It was my grandmother Gloria’s. In the days after her funeral in 2015, I huddled with my family in her Florida condo. At our own private shiva, remembering her, we cried, we laughed. We tried on her clothes and found her jewelry, tissues dotted with lipstick, shop receipts in her pockets.
Tucked behind some books, the globe had its electrical cord wrapped tightly around it. It had been out of service for years. The dust was thick and yellow like a sandstorm had overtaken the northern hemisphere. I want this, I say.
As a child, I made maps out of loose-leaf paper and tape, covering the floors of our apartment. Obsessed as I was, my grandmother brought out her globe and spun it for me. Transfixed, I asked her where she was from (Memphis), where her great-grandparents were from (Amsterdam and Illinois), and where she’d been. Almost every visit to her house—and there were many—involved plugging the globe in and dragging my fingers along its latitudes.
When, as a young adult, I was about to embark for Israel, she took out the globe again. The light no longer worked. She pointed out Israel, though I, of course, knew where it was. She pronounced it Isreal and told me, “There’s nothing like setting foot on ground where there are so many Jewish people. It’s like you’re home.” She was right.
Leaving my grandmother’s condo for the last time, I lugged the big globe onto the plane, across the country, and into my house. There, I placed it on a high shelf, out of reach, out of mind.
Then I learned about tikkun olam. I brought rituals into my family’s Jewish life. My six-year-old daughter, Gillian, (G for Gloria), knew them all—Shabbat, holidays, a nightly shema. I took a job in the Jewish community. I decided tikkun olam would be our family’s guiding mission. But how can we repair the world if we can’t see it?
So I took the globe down from its shelf to see the world better.
Again, it was frosted with dust. I spun it with my finger on the equator, my mark on the world. Gillian, nicknamed Gigi for my grandmother’s favorite movie, was enthralled.
I showed her a few of the many places her family came from: Spain, Amsterdam, Russia. If we could zoom in, some of those places would no longer be on the map. I looked at the battered globe and wondered whether it could be repaired.
Gigi spun the globe. Show me where the Eiffel tower is. Is this where Auntie Kae lives? She pointed to New Zealand. I nodded.
You are here, I said, and took her delicate bird hand in mine, pointing her finger to the place where Puget Sound formed a tiny U in the land. “None of this is so small in real life,” I told her. “This is just an approximation of the world.”
She asked is it this big, and held her fingertips out wide.
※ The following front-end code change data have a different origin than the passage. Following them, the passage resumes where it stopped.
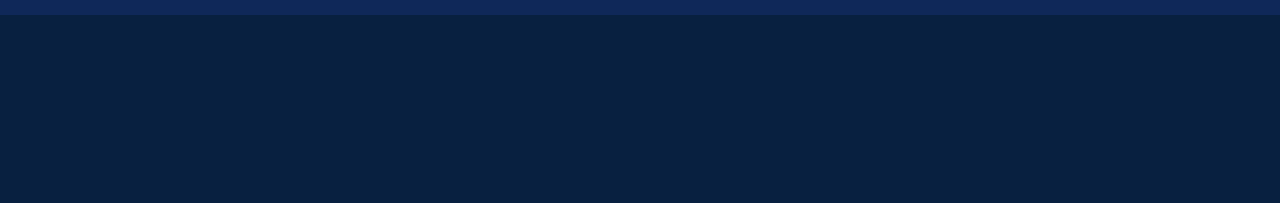
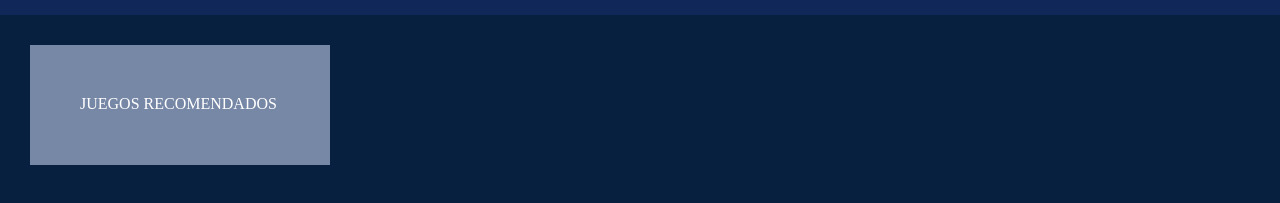
Before and after one commit to FranoCar/proyectoInterfaces, a plain HTML site: page proyecto/app/templates/biblioteca.html in a window 1280 px wide. Shown: the part 109-312 px from the top of the page. Drawn offline with Linux system fonts and the light colour scheme; files that its build step writes are made by us from their sources; files whose address does not match are found by name.

Commit message:
"avance morri"

```diff
--- a/proyecto/app/static/styles/styles.css
+++ b/proyecto/app/static/styles/styles.css
@@ -107,3 +107,12 @@ p {
     font-family: Arial, Helvetica, sans-serif;
     color: #7787A6;
 }
+
+.resumen {
+    height: 120px;
+    background-color: #7787A6;
+    margin: 30px;
+    color: white;
+    width: 300px;
+    padding: 50px;
+}
--- a/proyecto/app/templates/biblioteca.html
+++ b/proyecto/app/templates/biblioteca.html
@@ -22,5 +22,8 @@
 				<img src="static/img/user.png" alt="Usuario">
 			</div>
 		</header>
+		<div class ="resumen">
+			JUEGOS RECOMENDADOS
+		</div>
 	</body>
 </html>
```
When I said, No, bigger, she held her hands a shoebox width apart. This big? No. She picked up a throw pillow. I shook my head. When she held her arms out as wide as she could, I stepped into them and she closed them around me. Yes, this feels right, I said, nuzzling my nose into her knotted hair that smelled like rosemary. Yes, I said, the world is this big.
My husband studied electrical engineering in school. He says he can fix the globe’s cord, make the world light up again.
It seems beshert to have this small world to remind the three of us that we are needed to repair the larger one. As a family, we practice tikkun olam with Jewish values like tzedakah, teshuvah, gemilut Hasidim. And hakarat hatov, gratitude.
Jennifer Fliss is a Seattle-based writer whose work has appeared in F(r)iction, The Rumpus, The Washington Post, and elsewhere, including the 2019 Best Short Fiction anthology. She; her husband of almost ten years, Tim, a software engineer; and their daughter Gigi practice tikkun olam in their community and school by supporting efforts to end racism, inequality and homelessness. Find her on Twitter at @writesforlife or via her website, www.jenniferflisscreative.com.